Slow loading times can prove an annoying, costly headache for both user and operator. However, the impact can be far worse in a crisis when websites cannot cope with a sudden rise in user numbers and crash as a result. That was the case for the Investitionsbank Berlin-Brandenburg (IBB) when its application form for funding went online in March. The servers were unable to cope with the masses and simply crashed.
From spin-off to company
The Hamburg-based Baqend start-up makes websites faster and safer. The company's "Speed-Kit" is a cloud-based technology solution and accelerates websites by an average of 50 to 300 per cent. "The optimization of a critical website infrastructure is extremely important," said Alois Krtil, a representative of the Innovations Kontakt Stelle Hamburg (IKS) which acts as an interface between science and business. The company has already assisted Baqend, a spin-off of at the Faculty of Computer Science at the University of Hamburg, on its way from research to start-up. "Baqend is a good example of successful knowledge transfer. The deep understanding of technology thanks to many years of research is having a significant impact amid corona," Krtil stressed.

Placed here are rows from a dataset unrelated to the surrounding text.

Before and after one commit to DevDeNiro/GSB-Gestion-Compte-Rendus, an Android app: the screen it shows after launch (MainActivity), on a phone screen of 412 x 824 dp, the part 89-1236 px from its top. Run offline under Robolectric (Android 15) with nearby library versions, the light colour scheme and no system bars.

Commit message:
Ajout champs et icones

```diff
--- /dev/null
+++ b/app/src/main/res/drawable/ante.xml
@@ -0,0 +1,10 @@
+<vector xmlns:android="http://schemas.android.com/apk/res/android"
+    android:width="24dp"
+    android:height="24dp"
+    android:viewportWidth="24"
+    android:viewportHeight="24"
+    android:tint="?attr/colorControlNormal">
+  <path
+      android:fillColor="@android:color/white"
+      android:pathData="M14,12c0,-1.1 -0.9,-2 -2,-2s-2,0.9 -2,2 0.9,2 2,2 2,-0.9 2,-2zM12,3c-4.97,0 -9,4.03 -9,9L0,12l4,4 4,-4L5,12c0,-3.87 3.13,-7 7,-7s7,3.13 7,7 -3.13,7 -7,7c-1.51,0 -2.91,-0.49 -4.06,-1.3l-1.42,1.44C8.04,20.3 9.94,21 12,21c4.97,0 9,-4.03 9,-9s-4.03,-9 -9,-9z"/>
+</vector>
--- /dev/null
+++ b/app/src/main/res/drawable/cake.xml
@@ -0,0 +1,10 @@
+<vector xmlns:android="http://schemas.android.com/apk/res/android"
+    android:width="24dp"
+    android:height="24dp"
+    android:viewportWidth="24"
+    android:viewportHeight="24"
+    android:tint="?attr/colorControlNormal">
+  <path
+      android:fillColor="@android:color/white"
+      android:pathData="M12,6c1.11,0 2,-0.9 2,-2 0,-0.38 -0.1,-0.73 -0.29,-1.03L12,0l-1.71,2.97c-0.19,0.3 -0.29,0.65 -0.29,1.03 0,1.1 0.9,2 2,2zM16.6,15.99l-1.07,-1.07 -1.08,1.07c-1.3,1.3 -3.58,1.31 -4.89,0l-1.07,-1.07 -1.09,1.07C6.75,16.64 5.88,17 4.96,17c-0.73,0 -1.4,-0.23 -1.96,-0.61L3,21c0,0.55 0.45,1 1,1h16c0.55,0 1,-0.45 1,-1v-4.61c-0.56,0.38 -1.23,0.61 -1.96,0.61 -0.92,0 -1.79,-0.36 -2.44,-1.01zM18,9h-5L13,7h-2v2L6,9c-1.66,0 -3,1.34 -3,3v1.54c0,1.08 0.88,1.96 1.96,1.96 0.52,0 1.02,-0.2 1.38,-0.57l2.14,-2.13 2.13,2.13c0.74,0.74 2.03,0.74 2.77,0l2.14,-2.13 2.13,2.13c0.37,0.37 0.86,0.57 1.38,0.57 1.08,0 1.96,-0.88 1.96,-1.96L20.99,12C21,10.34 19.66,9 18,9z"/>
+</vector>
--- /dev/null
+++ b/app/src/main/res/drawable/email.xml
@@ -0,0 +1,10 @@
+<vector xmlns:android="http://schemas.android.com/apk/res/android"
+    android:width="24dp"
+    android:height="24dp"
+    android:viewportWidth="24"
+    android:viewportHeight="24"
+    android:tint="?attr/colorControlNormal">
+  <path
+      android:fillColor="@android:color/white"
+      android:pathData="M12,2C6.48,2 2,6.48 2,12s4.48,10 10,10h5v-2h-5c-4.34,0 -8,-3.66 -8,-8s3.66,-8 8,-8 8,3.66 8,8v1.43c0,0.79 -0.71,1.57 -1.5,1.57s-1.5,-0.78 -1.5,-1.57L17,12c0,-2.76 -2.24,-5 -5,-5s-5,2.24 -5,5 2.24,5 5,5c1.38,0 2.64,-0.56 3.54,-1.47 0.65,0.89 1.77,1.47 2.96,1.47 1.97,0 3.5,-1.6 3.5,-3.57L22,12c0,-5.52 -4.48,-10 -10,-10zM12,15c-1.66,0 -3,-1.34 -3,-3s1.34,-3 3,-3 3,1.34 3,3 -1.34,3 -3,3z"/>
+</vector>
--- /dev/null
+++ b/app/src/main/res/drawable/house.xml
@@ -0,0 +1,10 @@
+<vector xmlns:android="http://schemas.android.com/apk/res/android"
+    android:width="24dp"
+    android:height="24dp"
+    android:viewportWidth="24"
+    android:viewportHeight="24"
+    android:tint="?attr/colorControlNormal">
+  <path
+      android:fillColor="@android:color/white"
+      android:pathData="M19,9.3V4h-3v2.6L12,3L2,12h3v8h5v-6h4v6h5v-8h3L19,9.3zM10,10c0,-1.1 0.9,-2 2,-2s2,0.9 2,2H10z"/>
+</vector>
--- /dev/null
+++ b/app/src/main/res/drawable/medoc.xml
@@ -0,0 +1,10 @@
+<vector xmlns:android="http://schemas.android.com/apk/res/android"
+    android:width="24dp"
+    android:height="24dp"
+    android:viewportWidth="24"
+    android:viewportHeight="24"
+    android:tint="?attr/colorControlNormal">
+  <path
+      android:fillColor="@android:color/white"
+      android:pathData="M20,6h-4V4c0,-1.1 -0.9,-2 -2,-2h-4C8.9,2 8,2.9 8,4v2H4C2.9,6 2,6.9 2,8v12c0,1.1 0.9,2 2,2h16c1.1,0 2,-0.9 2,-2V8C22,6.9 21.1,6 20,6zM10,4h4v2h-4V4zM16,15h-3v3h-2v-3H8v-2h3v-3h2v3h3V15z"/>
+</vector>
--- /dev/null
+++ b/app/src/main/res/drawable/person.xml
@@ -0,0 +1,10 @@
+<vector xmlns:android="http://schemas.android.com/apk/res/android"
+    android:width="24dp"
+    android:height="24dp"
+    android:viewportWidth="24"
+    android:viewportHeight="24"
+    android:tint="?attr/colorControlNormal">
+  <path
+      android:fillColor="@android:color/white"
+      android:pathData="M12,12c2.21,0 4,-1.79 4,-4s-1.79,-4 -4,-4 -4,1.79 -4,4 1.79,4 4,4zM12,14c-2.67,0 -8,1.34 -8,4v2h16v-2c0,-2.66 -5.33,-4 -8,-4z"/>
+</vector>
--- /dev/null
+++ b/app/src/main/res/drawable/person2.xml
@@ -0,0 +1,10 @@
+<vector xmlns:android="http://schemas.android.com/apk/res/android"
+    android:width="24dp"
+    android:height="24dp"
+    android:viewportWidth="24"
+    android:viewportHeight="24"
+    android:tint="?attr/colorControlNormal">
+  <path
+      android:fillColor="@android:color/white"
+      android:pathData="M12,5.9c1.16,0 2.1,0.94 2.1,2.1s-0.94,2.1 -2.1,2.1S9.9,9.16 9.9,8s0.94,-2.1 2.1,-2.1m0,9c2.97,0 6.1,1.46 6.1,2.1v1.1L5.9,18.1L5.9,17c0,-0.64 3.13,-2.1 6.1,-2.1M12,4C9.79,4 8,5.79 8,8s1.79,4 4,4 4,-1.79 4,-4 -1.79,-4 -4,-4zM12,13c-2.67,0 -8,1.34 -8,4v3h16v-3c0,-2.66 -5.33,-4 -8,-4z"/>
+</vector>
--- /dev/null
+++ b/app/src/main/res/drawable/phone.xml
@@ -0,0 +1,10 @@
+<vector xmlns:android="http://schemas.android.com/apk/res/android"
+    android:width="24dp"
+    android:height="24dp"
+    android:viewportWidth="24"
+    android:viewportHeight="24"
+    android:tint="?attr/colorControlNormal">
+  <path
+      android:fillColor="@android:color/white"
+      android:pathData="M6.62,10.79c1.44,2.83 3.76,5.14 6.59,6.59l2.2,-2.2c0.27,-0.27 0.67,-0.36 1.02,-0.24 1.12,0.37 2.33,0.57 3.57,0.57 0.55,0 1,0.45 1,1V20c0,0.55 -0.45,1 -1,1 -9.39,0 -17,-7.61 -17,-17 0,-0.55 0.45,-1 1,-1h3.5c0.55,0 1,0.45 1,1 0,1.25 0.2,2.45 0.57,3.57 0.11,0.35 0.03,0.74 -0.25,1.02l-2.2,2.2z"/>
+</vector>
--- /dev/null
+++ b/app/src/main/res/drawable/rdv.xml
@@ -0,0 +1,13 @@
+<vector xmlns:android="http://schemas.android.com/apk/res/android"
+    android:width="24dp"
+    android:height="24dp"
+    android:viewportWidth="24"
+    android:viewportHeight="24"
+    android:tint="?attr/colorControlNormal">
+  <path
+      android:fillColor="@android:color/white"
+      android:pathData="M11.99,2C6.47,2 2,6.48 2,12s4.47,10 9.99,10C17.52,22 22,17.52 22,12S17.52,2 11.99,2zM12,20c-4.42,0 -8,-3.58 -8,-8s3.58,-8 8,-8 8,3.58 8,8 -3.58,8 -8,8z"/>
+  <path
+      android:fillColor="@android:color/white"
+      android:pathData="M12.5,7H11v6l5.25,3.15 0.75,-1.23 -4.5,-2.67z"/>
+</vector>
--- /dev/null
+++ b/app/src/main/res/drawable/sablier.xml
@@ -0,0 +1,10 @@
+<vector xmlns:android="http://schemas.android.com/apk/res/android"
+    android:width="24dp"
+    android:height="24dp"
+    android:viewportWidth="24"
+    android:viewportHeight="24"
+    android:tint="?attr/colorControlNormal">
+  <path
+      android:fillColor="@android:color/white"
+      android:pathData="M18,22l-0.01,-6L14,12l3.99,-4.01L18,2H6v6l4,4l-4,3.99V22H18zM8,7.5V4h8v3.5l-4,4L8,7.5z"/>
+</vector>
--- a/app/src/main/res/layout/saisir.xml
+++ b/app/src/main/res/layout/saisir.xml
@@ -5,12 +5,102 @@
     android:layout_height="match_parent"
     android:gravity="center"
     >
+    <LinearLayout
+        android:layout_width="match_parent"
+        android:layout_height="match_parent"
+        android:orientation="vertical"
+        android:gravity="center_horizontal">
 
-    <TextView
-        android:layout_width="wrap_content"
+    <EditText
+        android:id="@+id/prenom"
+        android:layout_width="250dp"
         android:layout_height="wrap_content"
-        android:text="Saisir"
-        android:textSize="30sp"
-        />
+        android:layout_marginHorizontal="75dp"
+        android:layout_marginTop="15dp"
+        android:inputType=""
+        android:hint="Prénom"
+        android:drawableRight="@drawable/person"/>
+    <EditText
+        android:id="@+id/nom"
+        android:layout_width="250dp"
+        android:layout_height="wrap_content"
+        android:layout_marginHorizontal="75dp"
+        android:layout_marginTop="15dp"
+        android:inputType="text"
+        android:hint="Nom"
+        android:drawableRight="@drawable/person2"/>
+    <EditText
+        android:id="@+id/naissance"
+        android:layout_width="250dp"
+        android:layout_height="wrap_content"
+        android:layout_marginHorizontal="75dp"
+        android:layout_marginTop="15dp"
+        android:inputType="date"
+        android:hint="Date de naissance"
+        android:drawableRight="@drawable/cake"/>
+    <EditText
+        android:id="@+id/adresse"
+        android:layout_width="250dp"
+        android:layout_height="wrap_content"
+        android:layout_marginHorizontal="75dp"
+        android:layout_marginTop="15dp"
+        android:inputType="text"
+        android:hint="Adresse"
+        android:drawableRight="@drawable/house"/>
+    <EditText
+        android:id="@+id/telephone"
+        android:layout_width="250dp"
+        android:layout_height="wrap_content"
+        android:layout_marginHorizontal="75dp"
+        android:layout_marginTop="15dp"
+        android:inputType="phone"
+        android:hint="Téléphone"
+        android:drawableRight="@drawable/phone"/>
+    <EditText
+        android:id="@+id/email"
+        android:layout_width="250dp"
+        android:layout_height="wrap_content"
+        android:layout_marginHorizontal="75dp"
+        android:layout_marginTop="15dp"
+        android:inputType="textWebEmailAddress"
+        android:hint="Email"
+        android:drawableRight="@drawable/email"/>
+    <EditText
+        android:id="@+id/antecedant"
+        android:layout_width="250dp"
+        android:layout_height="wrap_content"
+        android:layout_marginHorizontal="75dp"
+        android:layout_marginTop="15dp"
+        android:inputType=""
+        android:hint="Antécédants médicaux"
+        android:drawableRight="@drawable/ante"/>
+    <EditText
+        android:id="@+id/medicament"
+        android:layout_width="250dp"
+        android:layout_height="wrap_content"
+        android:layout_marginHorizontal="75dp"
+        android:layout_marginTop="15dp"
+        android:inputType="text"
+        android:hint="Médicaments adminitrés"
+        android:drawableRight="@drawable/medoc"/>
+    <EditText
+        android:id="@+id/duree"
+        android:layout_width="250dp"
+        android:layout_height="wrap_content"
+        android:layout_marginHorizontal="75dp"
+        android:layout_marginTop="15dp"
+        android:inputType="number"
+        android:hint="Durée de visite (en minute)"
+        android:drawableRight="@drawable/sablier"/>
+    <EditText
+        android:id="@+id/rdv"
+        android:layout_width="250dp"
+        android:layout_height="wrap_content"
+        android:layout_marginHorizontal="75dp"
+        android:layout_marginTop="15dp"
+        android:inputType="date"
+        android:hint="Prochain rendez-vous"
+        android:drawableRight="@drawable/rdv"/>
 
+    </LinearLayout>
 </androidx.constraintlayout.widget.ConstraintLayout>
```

Driving innovation across industries
IKS has already backed over 600 projects including several in a technological environment, as well as in business management, design and marketing. "We have set out to drive innovations and bring together companies of all sizes and sectors including start-ups and scientific institutions," said Katharina Keienburg, Knowledge and Technology Consultant at IKS. Science is constantly producing fresh knowledge, but which often goes unused. "We would like to raise awareness of its value," she stressed. Everyone benefits from the projects. "The economy benefits from scientific knowledge and science gains practical know-how and new approaches to further research issues."
Supporting and initiating projects
Apart from its function as a contact point for companies and scientific institutions seeking concrete partners, IKS is an initiator of projects as well. "We have almost ten years of experience and are well able to assess the potential of trends and developments and bring together suitable players for promising innovations," said Keienburg. Once the right partners have come together, IKS also helps with market entry. "We see ourselves to a certain extent as a guide through the jungle of Hamburg's innovation ecosystem," Keienburg said. "Of course, we cannot provide legal advice, but we do know what funding programmes and support offers are available and which partners can offer the best advice."
Diverse means of funding
Baqend has also benefited from the support infrastructure for start-ups. Dr. Felix Gessert, CEO and co-founder of Baqend, developed the caching algorithms on which the "Speed-Kit" is based as part of his Ph.D. at the University of Hamburg. An "Exist" grant for start-ups through Hamburg's InnoRampUp programme helped him set up the company and switch from research to business thereby transferring knowledge to a business field.
The Innovations Kontakt Stelle Hamburg (IKS) is backed by commerce and science across Hamburg in close co-operation with ministries as part of the so-called "InnovationsAllianz". The service, implemented by the Chamber of Commerce and Hamburg Innovation GmbH, is free of charge for companies and scientific institutions.